When the Smiths originally built the house, they would travel to Grayton from DeFuniak Springs using a sandy trail, decades before Scenic Highway 30A was constructed. On several occasions, Tuff and Alline missed the turn-off and ended up in Seagrove Beach, where they would have to travel across the dunes to get to Grayton. Tuff took preventative measures by hand-painting a sign that said “Grayton Beach” and nailing it to a tree at the place where a traveler would turn south to get to the beach. That sign welcomed and guided travelers for many years until it was no longer needed, and Tuff erected it at the Smith House. After Tuff ’s death, Alline

continued to enjoy the house, but in the early 1990s she sold it to an old family friend and Grayton regular, Richard Stafford, after mak- ing him and his wife Carol promise to never tear it down or change it substantially. In 1995, after Hurricane Opal flooded much of Grayton, Richard and Carol moved the Smith House to its pres- ent location on Defuniak Street to protect it from

future storms. True to their word, the Staffords preserved its original condition, adding glass to the window openings, shoring up the sagging roofline with large cypress beams, and covering the interior walls with board and batten style “sinker” cypress sawn from giant cypress logs that were salvaged from the bottom of the Choctawhatchee River. When its third owners, Kelly and Billy Buzzett, purchased the Smith House in 2009, they continued to preserve the historical legacy of the Grayton Beach cottage. Over time Kelly and Billy added contemporary touches while staying true to the original style of the house. They added a modern kitchen, updated the bathroom, and converted part of the long, screened porch into a cozy bunk room. The Buzzetts cherish the Smith House and plan on sharing its vintage charms for many years to come.

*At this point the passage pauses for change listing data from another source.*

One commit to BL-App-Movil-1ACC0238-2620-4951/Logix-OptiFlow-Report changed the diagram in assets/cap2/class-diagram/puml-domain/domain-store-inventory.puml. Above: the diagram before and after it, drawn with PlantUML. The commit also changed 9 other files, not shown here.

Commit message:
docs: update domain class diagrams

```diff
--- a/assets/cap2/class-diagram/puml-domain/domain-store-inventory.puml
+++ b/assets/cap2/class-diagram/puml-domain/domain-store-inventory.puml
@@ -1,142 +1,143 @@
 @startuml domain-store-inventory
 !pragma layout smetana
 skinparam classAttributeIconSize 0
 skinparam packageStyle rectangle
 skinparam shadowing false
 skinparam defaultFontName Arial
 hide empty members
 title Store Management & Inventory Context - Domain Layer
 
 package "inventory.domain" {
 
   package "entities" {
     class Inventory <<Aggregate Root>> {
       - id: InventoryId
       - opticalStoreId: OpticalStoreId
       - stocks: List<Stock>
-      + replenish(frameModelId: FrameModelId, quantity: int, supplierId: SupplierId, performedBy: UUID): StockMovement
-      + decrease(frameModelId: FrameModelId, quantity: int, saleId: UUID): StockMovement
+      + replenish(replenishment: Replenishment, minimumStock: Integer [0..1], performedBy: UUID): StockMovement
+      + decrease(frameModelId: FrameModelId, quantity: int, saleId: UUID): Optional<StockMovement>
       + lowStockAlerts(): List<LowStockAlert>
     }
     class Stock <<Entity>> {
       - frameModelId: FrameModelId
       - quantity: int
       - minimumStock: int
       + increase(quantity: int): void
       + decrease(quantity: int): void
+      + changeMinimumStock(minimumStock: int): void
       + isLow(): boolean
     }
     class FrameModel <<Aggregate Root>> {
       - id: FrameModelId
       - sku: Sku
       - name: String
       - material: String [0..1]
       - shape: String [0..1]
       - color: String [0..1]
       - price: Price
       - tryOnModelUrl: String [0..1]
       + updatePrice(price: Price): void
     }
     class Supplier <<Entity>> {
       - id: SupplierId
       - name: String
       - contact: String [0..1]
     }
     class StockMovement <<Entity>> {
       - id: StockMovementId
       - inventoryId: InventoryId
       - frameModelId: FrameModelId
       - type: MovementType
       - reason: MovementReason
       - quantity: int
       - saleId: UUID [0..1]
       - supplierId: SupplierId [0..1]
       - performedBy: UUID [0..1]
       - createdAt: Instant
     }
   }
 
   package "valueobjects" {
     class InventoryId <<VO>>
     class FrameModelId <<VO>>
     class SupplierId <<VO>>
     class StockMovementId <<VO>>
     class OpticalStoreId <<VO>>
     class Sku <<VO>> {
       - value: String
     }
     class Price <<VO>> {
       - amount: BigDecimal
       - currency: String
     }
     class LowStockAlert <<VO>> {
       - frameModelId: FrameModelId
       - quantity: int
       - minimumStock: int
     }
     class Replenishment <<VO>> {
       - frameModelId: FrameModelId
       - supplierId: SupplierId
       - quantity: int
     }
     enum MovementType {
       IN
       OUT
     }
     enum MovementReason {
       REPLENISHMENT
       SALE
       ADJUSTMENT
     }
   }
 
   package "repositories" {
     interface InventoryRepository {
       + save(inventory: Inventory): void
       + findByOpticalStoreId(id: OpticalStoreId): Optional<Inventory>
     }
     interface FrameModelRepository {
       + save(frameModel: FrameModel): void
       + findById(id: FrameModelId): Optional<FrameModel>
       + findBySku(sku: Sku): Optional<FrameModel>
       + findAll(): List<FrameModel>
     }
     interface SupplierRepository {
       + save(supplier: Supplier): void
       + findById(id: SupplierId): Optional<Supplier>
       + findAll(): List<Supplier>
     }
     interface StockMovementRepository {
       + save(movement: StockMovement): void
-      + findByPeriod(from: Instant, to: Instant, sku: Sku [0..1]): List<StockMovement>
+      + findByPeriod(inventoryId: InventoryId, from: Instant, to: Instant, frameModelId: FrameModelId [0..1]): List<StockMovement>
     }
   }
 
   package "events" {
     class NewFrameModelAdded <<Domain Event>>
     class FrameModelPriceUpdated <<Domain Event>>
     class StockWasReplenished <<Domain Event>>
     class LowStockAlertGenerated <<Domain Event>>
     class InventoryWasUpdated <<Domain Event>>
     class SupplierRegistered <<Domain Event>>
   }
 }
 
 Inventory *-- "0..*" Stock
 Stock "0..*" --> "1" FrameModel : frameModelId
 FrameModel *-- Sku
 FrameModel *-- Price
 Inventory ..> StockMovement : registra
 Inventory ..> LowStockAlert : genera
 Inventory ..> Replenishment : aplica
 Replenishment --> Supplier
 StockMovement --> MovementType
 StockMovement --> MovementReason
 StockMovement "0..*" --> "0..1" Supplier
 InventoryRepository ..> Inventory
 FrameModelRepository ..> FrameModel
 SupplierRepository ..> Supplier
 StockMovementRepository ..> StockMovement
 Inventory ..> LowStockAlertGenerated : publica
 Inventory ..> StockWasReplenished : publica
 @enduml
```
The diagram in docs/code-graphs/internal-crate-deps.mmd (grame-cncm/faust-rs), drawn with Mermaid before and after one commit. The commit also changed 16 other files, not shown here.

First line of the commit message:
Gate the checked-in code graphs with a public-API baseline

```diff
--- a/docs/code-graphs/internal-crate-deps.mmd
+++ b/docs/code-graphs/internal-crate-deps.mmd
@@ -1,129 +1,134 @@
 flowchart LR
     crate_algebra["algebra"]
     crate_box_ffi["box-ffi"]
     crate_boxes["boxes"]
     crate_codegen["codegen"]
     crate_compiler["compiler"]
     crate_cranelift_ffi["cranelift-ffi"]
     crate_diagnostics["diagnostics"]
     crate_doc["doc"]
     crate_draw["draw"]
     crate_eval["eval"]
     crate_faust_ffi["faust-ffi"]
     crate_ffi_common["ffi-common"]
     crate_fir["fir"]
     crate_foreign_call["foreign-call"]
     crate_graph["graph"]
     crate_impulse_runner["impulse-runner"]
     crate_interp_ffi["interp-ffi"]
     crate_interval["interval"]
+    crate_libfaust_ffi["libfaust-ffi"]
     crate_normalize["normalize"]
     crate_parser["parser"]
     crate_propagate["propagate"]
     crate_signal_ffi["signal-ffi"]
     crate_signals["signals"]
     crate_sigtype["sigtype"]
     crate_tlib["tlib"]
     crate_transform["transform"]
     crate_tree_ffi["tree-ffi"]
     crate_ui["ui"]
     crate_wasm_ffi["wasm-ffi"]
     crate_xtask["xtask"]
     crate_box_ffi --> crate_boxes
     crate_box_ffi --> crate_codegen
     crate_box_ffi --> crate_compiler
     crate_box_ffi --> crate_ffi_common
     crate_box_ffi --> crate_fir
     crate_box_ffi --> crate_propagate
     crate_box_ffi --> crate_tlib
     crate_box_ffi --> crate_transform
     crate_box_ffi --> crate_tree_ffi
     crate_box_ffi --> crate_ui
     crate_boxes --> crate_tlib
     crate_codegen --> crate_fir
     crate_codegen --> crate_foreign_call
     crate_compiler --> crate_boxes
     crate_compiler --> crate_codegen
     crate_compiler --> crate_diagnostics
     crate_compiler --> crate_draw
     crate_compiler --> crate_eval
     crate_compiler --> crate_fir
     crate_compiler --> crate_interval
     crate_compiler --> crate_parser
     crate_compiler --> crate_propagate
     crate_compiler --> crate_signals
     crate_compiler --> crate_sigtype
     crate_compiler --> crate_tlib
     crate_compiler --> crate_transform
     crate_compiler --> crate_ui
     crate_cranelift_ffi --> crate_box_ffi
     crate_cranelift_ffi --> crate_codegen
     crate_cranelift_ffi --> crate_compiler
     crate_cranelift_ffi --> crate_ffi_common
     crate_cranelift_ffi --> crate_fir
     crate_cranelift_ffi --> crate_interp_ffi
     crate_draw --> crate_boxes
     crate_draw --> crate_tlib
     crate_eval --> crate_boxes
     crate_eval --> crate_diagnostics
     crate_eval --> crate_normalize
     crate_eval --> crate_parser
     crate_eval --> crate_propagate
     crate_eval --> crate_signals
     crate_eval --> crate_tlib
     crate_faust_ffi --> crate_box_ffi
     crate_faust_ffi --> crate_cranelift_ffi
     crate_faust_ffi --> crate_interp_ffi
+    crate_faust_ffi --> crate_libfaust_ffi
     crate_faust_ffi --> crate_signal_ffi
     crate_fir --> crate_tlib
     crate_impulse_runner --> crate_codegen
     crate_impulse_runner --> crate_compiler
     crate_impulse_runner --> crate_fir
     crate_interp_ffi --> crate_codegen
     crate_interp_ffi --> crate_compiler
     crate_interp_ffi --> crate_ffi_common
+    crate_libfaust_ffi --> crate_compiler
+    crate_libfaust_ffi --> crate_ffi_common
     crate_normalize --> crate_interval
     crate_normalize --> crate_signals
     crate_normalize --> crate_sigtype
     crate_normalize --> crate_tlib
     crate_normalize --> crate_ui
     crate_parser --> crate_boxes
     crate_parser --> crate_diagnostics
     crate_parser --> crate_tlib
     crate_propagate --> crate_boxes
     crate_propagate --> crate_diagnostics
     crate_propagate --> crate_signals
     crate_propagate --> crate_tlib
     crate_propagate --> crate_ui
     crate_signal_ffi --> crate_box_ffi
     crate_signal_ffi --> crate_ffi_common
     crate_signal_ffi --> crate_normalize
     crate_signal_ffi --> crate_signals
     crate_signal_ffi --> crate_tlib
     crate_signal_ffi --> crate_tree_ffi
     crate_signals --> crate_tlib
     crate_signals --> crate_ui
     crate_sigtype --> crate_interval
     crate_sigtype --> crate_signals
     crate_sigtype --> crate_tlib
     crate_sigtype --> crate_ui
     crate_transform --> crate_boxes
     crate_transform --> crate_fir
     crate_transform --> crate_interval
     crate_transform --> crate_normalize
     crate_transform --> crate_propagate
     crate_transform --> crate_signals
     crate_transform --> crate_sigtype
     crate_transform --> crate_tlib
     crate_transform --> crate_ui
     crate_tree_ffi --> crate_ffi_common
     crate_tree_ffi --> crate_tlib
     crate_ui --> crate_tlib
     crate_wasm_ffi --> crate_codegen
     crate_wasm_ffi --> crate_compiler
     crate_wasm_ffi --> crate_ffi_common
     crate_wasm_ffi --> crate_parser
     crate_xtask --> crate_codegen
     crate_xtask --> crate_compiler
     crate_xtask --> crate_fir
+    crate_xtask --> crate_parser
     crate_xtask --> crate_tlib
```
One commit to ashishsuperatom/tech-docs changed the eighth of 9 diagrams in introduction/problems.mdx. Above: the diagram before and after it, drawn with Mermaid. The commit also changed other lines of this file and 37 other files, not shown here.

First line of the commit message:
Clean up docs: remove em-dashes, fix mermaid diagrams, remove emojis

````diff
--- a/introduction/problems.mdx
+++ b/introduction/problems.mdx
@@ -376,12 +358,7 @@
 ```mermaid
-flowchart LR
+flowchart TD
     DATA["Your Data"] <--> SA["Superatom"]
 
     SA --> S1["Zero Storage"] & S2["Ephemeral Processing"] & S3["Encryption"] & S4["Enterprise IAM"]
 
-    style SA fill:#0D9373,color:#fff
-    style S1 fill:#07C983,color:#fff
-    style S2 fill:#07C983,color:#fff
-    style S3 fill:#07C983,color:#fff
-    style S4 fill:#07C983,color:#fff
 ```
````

was a self-taught artist. In fact, one of his paintings (an abstract rendering of a seahorse) and several of his drawings and etchings hang in The Smith House today, along with a copy of one of his untitled poems from 1930, in which he eulogizes a favorite dog.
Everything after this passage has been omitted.